Jessica Brown Findlay & Jack Lowden

The supporting cast is excellent, especially Simone Kirby as his supportive mother; not to mention Graeme Hawley as the exasperated boss in Steven’s Inland Revenue job who is well aware that the constantly tardy youth is spending much of his time filling notebooks with reflections on how idiotic everyone is other than himself.

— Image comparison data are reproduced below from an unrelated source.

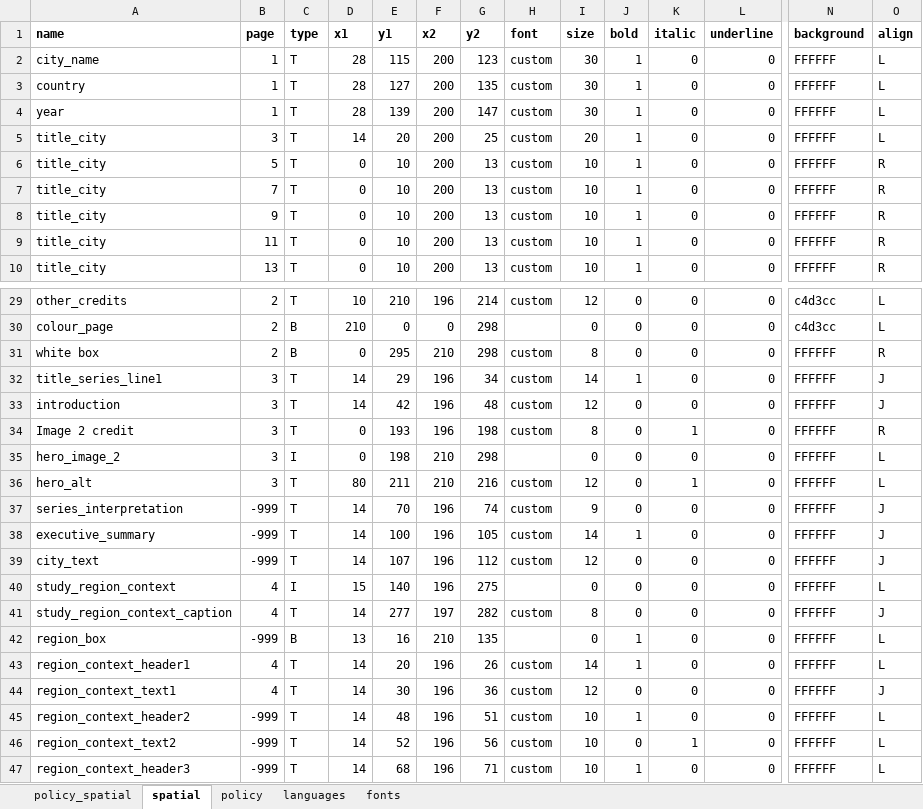
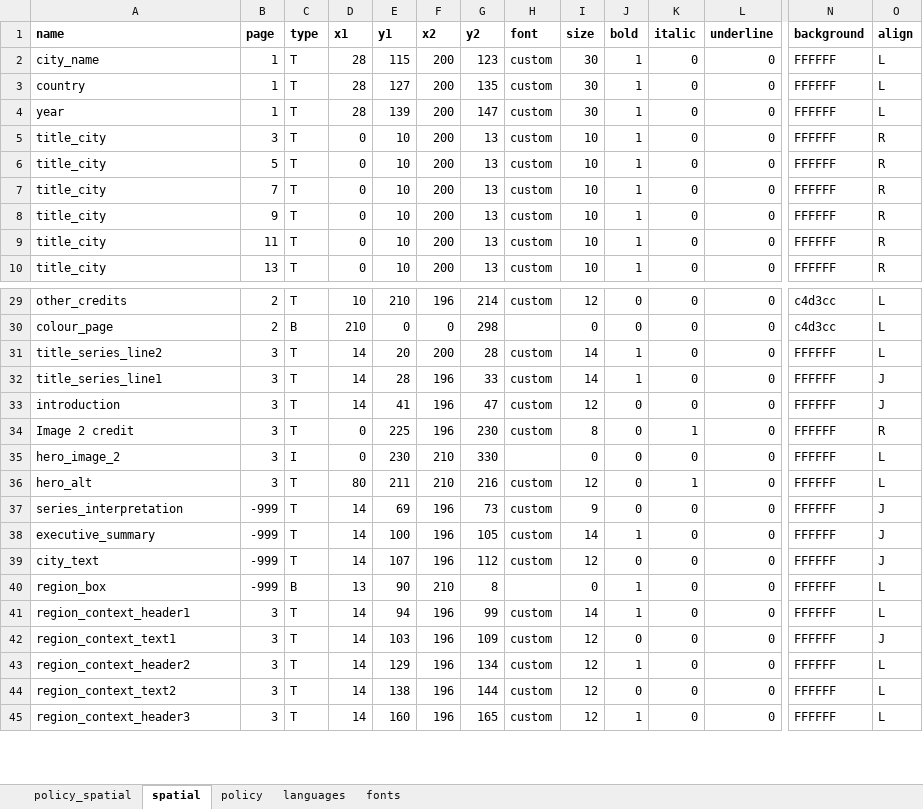
Before and after one commit to healthysustainablecities/global-indicators, an Excel workbook: process/configuration/templates/_report_configuration.xlsx, sheet spatial, drawn as a sheet; only a part is shown, gaps mark what is left out; values as stored, in another font and other column widths than the file's, no borders; removed rows and columns are numbered as before the commit, all else as after; rows hold the shown columns only; the diff covers the shown part only; the diff names each change by its address in the sheet, - before the commit and + after, or states it on an @@ line.

Commit message:
updated new report template layouts, and added an illustrative '25 cities' network map

```diff
--- a/process/configuration/templates/_report_configuration.xlsx (sheet spatial)
+++ b/process/configuration/templates/_report_configuration.xlsx (sheet spatial)
-D5 (x1): 14
+D5 (x1): 0
-E5 (y1): 20
+E5 (y1): 10
-G5 (y2): 25
+G5 (y2): 13
-I5 (size): 20
+I5 (size): 10
-O5 (align): L
+O5 (align): R
-row 31: white box | 2 | B | 0 | 295 | 210 | 298 | custom | 8 | 0 | 0 | 0 | FFFFFF | R
+row 31: title_series_line2 | 3 | T | 14 | 20 | 200 | 28 | custom | 14 | 1 | 0 | 0 | FFFFFF | L
-E32 (y1): 29
+E32 (y1): 28
-G32 (y2): 34
+G32 (y2): 33
-E33 (y1): 42
+E33 (y1): 41
-G33 (y2): 48
+G33 (y2): 47
-E34 (y1): 193
+E34 (y1): 225
-G34 (y2): 198
+G34 (y2): 230
-E35 (y1): 198
+E35 (y1): 230
-G35 (y2): 298
+G35 (y2): 330
-E37 (y1): 70
+E37 (y1): 69
-G37 (y2): 74
+G37 (y2): 73
-row 40: study_region_context | 4 | I | 15 | 140 | 196 | 275 |  | 0 | 0 | 0 | 0 | FFFFFF | L
-row 41: study_region_context_caption | 4 | T | 14 | 277 | 197 | 282 | custom | 8 | 0 | 0 | 0 | FFFFFF | J
-E40 (y1): 16
+E40 (y1): 90
-G40 (y2): 135
+G40 (y2): 8
-B41:B42 (page): 4
+B41:B42 (page): 3
-E41 (y1): 20
+E41 (y1): 94
-G41 (y2): 26
+G41 (y2): 99
-E42 (y1): 30
+E42 (y1): 103
-G42 (y2): 36
+G42 (y2): 109
-B43:B45 (page): -999
+B43:B45 (page): 3
-E43 (y1): 48
+E43 (y1): 129
-G43 (y2): 51
+G43 (y2): 134
-I43:I45 (size): 10
+I43:I45 (size): 12
-E44 (y1): 52
+E44 (y1): 138
-G44 (y2): 56
+G44 (y2): 144
-K44 (italic): 1
+K44 (italic): 0
-E45 (y1): 68
+E45 (y1): 160
-G45 (y2): 71
+G45 (y2): 165
```
Also changed, not shown: 36 added rows and 158 edited cells elsewhere in this sheet, sheet policy, sheet policy_spatial, formulas that keep their value, 2 other files.
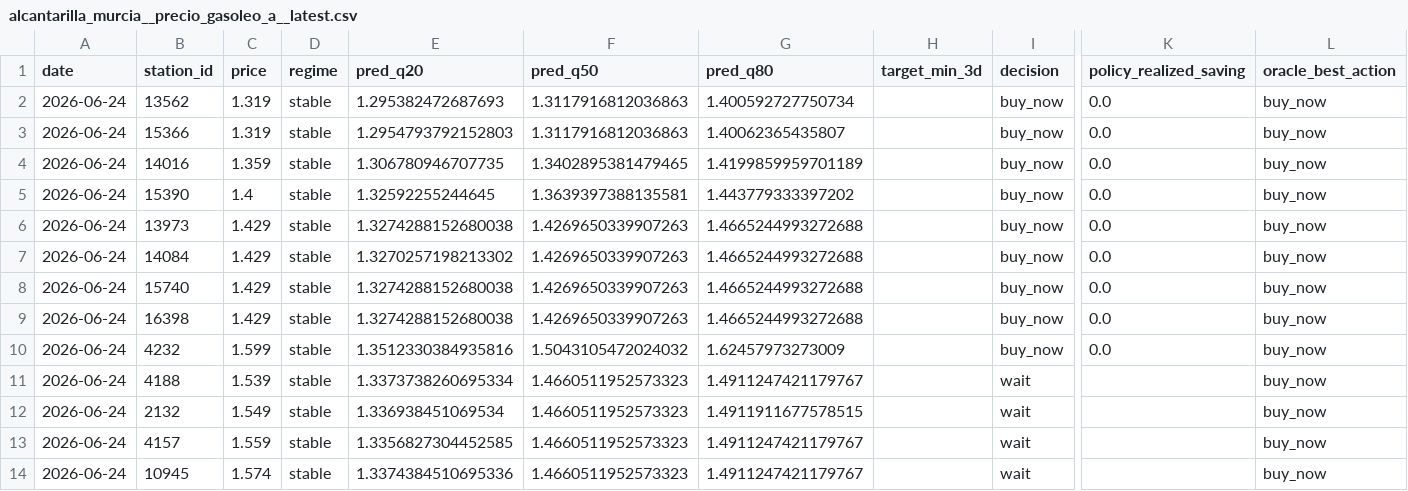
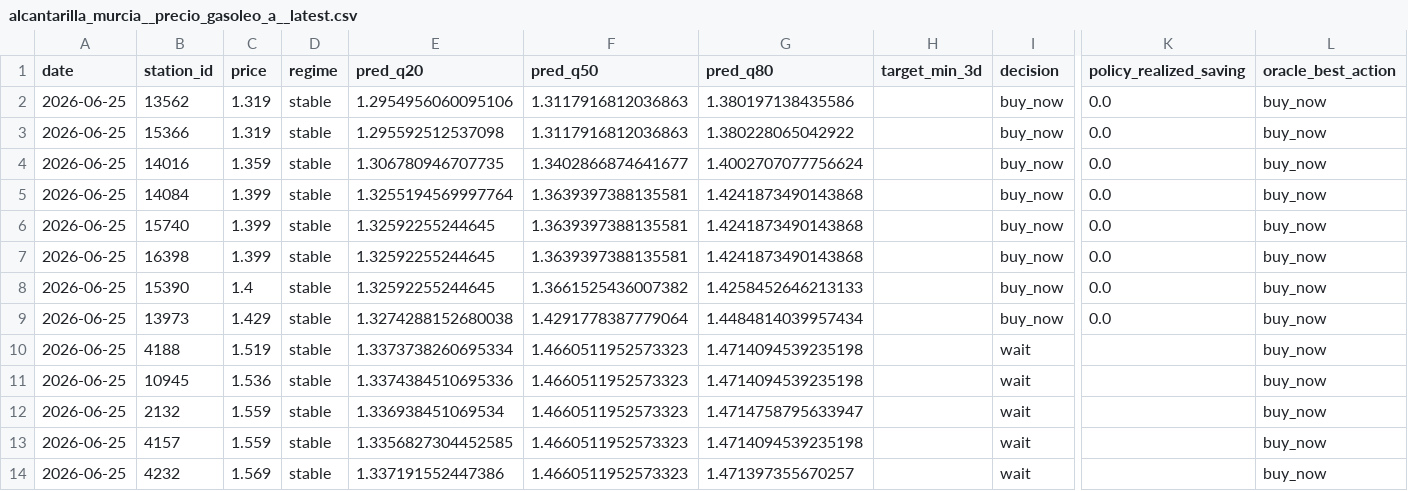
Before and after one commit to juanluserra/fuel-recommender-murcia, a CSV file: data/latest/alcantarilla_murcia__precio_gasoleo_a__latest.csv, drawn as a sheet; only a part is shown, gaps mark what is left out; removed rows and columns are numbered as before the commit, all else as after; rows hold the shown columns only; the diff names each change by its address in the sheet, - before the commit and + after, or states it on an @@ line.

```diff
--- a/data/latest/alcantarilla_murcia__precio_gasoleo_a__latest.csv
+++ b/data/latest/alcantarilla_murcia__precio_gasoleo_a__latest.csv
-A2:A4 (date): 2026-06-24
+A2:A4 (date): 2026-06-25
-E2 (pred_q20): 1.295382472687693
+E2 (pred_q20): 1.2954956060095106
-G2 (pred_q80): 1.400592727750734
+G2 (pred_q80): 1.380197138435586
-E3 (pred_q20): 1.2954793792152803
+E3 (pred_q20): 1.295592512537098
-G3 (pred_q80): 1.40062365435807
+G3 (pred_q80): 1.380228065042922
-F4 (pred_q50): 1.3402895381479465
+F4 (pred_q50): 1.3402866874641677
-G4 (pred_q80): 1.4199859959701189
+G4 (pred_q80): 1.4002707077756624
-row 5: 2026-06-24 | 15390 | 1.4 | stable | 1.32592255244645 | 1.3639397388135581 | 1.443779333397202 |  | buy_now | 0.0 | buy_now
-row 6: 2026-06-24 | 13973 | 1.429 | stable | 1.3274288152680038 | 1.4269650339907263 | 1.4665244993272688 |  | buy_now | 0.0 | buy_now
-A5:A7 (date): 2026-06-24
+A5:A7 (date): 2026-06-25
-C5:C7 (price): 1.429
+C5:C7 (price): 1.399
-E5 (pred_q20): 1.3270257198213302
+E5 (pred_q20): 1.3255194569997764
-F5:F7 (pred_q50): 1.4269650339907263
+F5:F7 (pred_q50): 1.3639397388135581
-G5:G7 (pred_q80): 1.4665244993272688
+G5:G7 (pred_q80): 1.4241873490143868
-E6:E7 (pred_q20): 1.3274288152680038
+E6:E7 (pred_q20): 1.32592255244645
-row 10: 2026-06-24 | 4232 | 1.599 | stable | 1.3512330384935816 | 1.5043105472024032 | 1.62457973273009 |  | buy_now | 0.0 | buy_now
+row 8: 2026-06-25 | 15390 | 1.4 | stable | 1.32592255244645 | 1.3661525436007382 | 1.4258452646213133 |  | buy_now | 0.0 | buy_now
+row 9: 2026-06-25 | 13973 | 1.429 | stable | 1.3274288152680038 | 1.4291778387779064 | 1.4484814039957434 |  | buy_now | 0.0 | buy_now
-A10 (date): 2026-06-24
+A10 (date): 2026-06-25
-C10 (price): 1.539
+C10 (price): 1.519
-G10 (pred_q80): 1.4911247421179767
+G10 (pred_q80): 1.4714094539235198
+row 11: 2026-06-25 | 10945 | 1.536 | stable | 1.3374384510695336 | 1.4660511952573323 | 1.4714094539235198 |  | wait |  | buy_now
-A12:A14 (date): 2026-06-24
+A12:A14 (date): 2026-06-25
-C12 (price): 1.549
+C12 (price): 1.559
-G12 (pred_q80): 1.4911911677578515
+G12 (pred_q80): 1.4714758795633947
-G13 (pred_q80): 1.4911247421179767
+G13 (pred_q80): 1.4714094539235198
-B14 (station_id): 10945
+B14 (station_id): 4232
-C14 (price): 1.574
+C14 (price): 1.569
-E14 (pred_q20): 1.3374384510695336
+E14 (pred_q20): 1.337191552447386
-G14 (pred_q80): 1.4911247421179767
+G14 (pred_q80): 1.471397355670257
```
Also changed, not shown: data/history/alcantarilla_murcia/fetch_log.csv, data/history/alcantarilla_murcia/stations.csv, 4 other files.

Rather than a conventional rock star tale, this is the story of a young man with big but vague ideas slowly growing in confidence. Perhaps it misses a trick at the very end by avoiding a triumphal tableau; this, though, is in tune with the tone of the whole film - inspirational in a determinedly low-key manner.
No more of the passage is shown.